**Problem to solve:**
If a line below includes the string "findViewById", copy it.

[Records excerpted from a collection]

______________________________

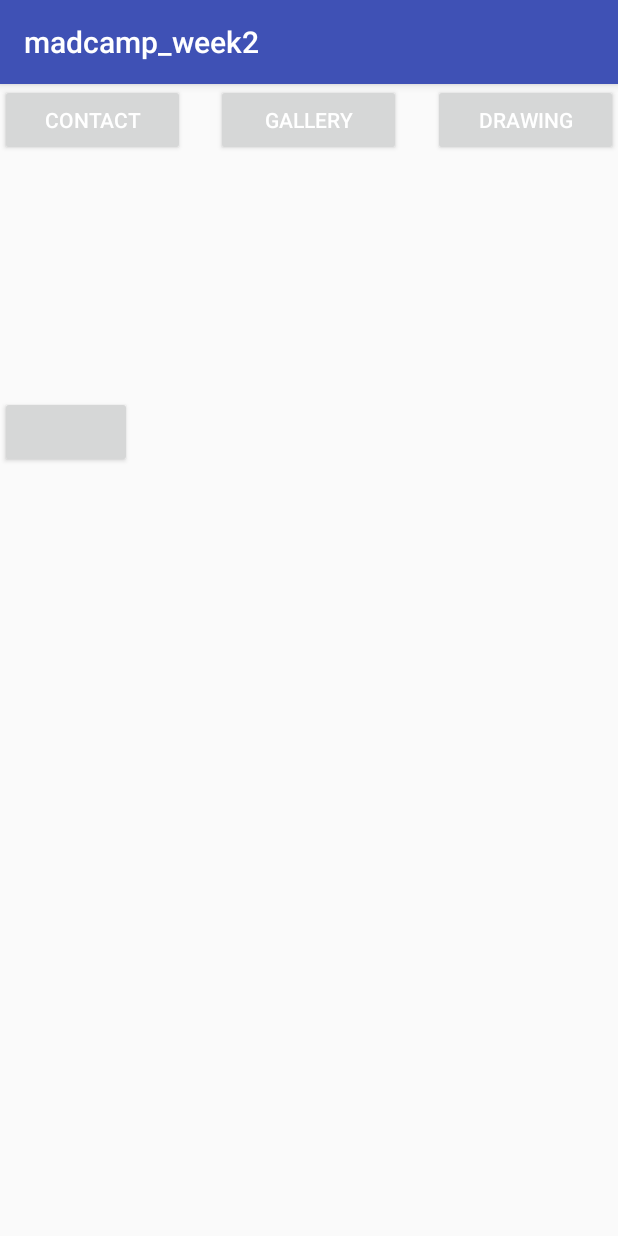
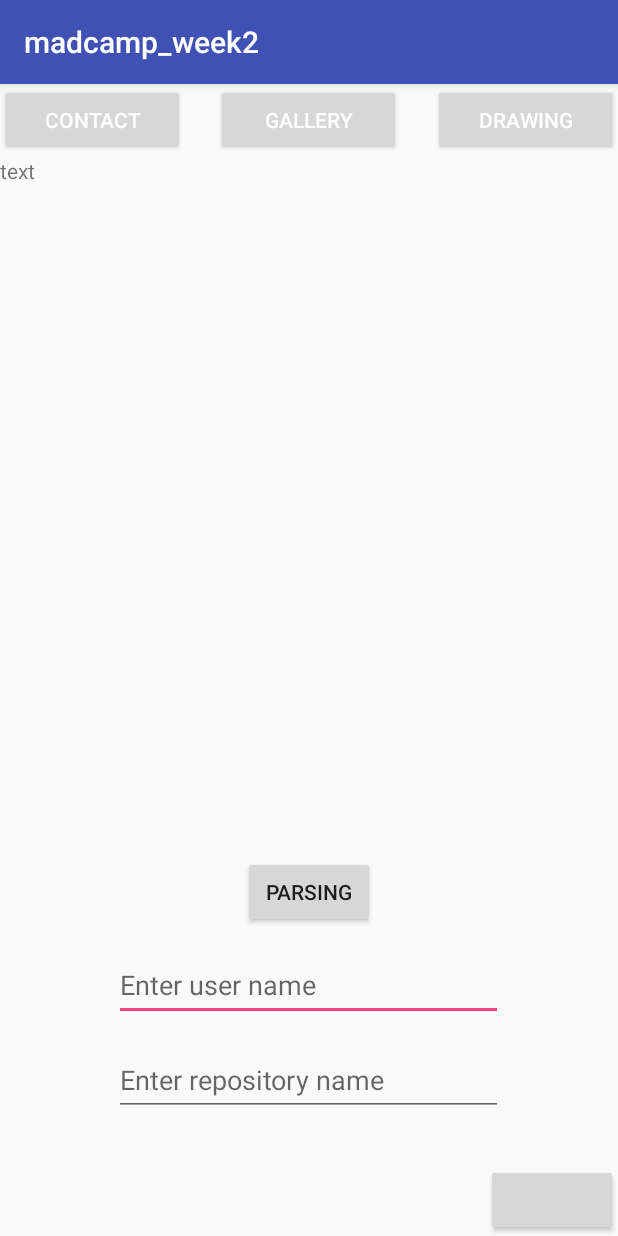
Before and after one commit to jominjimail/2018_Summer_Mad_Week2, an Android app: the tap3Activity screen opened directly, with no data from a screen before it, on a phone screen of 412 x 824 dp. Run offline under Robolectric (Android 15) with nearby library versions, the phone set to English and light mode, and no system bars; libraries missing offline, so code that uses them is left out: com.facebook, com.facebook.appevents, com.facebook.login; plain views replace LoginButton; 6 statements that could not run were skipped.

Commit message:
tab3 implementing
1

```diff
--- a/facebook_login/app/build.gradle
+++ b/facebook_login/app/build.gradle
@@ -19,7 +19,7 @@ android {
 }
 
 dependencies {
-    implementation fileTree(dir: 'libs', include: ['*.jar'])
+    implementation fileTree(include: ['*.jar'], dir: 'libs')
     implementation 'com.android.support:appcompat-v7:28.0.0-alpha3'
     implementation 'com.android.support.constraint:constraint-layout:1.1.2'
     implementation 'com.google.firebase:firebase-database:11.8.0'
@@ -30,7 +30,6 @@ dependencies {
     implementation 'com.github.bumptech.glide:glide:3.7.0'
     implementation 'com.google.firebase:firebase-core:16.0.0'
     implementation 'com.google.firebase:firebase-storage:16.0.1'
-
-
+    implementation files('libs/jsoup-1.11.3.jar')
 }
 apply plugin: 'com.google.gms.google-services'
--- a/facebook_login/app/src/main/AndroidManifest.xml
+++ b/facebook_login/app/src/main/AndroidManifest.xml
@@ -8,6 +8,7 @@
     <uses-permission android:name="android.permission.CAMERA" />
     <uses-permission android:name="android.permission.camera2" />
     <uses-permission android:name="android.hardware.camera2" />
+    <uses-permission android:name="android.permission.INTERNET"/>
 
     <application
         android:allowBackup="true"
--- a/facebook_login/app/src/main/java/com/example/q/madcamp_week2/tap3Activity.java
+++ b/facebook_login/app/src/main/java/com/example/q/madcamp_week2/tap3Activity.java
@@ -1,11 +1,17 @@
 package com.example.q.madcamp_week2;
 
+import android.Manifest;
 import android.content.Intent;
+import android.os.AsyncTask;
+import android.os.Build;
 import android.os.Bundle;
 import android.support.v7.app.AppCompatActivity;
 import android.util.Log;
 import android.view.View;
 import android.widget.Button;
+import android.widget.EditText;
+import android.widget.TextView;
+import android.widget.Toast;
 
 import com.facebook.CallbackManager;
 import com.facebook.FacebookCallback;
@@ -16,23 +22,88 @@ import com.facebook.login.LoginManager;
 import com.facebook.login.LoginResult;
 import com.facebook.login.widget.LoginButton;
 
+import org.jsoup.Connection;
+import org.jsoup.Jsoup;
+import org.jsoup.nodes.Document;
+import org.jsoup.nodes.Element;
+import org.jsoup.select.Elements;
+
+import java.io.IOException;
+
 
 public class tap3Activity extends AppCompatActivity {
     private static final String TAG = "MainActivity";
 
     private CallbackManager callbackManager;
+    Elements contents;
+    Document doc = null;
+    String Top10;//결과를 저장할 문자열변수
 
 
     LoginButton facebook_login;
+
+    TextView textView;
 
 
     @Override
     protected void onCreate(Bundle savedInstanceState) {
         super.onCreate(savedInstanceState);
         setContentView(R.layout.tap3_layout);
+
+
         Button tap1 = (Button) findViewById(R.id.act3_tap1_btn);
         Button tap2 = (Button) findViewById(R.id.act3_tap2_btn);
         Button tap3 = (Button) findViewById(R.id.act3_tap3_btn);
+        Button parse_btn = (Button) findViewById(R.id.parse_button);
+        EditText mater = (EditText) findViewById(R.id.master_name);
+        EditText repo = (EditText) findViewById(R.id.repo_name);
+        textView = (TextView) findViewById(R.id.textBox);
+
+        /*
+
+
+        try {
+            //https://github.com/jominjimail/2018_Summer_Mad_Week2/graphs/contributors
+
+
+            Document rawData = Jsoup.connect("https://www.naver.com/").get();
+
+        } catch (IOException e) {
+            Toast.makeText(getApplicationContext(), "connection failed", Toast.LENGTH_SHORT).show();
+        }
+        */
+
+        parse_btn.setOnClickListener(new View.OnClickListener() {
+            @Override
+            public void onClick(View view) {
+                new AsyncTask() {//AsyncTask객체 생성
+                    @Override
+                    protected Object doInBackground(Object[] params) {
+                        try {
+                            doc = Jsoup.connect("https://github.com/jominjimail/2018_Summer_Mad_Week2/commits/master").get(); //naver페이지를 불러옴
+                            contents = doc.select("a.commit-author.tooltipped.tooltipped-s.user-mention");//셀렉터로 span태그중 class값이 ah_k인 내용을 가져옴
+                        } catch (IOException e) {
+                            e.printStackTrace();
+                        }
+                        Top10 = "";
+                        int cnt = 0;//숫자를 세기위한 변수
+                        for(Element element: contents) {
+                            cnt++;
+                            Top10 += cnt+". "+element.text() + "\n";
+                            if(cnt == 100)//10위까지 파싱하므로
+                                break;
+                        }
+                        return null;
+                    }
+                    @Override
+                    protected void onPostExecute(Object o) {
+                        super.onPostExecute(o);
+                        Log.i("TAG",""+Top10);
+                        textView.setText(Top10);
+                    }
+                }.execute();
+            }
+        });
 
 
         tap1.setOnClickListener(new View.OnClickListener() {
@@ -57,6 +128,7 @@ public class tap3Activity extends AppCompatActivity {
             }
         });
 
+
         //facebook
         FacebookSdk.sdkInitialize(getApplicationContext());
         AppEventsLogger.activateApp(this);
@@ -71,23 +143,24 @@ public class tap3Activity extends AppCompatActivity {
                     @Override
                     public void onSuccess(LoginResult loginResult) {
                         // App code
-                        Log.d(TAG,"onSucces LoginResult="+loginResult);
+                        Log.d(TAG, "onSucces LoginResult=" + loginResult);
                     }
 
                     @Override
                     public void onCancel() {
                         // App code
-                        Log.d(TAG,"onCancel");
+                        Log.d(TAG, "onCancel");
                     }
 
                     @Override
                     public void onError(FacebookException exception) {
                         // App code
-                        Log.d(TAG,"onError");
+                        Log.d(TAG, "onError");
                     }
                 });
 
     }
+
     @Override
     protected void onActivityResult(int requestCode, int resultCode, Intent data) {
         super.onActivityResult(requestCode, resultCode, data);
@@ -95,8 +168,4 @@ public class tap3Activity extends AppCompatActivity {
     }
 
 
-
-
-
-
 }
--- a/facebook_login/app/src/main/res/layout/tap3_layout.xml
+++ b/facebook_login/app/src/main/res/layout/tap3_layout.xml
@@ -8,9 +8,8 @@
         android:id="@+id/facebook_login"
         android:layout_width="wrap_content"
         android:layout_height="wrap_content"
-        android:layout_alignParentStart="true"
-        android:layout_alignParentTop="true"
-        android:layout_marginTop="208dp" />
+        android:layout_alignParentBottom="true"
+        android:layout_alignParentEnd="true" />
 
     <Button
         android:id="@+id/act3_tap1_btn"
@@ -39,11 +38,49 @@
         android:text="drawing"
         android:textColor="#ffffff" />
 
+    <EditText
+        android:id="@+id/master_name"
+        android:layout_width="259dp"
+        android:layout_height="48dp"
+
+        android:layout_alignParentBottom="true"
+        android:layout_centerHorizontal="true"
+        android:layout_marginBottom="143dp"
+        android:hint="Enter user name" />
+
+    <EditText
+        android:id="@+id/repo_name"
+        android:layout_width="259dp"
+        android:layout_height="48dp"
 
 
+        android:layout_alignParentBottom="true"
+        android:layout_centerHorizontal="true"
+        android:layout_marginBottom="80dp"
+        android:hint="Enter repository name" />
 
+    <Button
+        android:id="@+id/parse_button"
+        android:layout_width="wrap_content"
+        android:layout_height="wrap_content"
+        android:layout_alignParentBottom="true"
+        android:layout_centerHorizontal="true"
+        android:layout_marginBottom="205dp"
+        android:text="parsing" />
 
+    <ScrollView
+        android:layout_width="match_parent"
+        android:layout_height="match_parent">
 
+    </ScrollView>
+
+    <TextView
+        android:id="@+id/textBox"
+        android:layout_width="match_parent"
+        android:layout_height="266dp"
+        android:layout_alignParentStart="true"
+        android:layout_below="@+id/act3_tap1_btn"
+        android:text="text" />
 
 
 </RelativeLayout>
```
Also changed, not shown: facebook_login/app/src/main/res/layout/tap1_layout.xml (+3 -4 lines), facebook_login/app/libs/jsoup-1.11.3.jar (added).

______________________________

**Response to this exercise:**
         Button tap1 = (Button) findViewById(R.id.act3_tap1_btn);
         Button tap2 = (Button) findViewById(R.id.act3_tap2_btn);
         Button tap3 = (Button) findViewById(R.id.act3_tap3_btn);
+        Button parse_btn = (Button) findViewById(R.id.parse_button);
+        EditText mater = (EditText) findViewById(R.id.master_name);
+        EditText repo = (EditText) findViewById(R.id.repo_name);
+        textView = (TextView) findViewById(R.id.textBox);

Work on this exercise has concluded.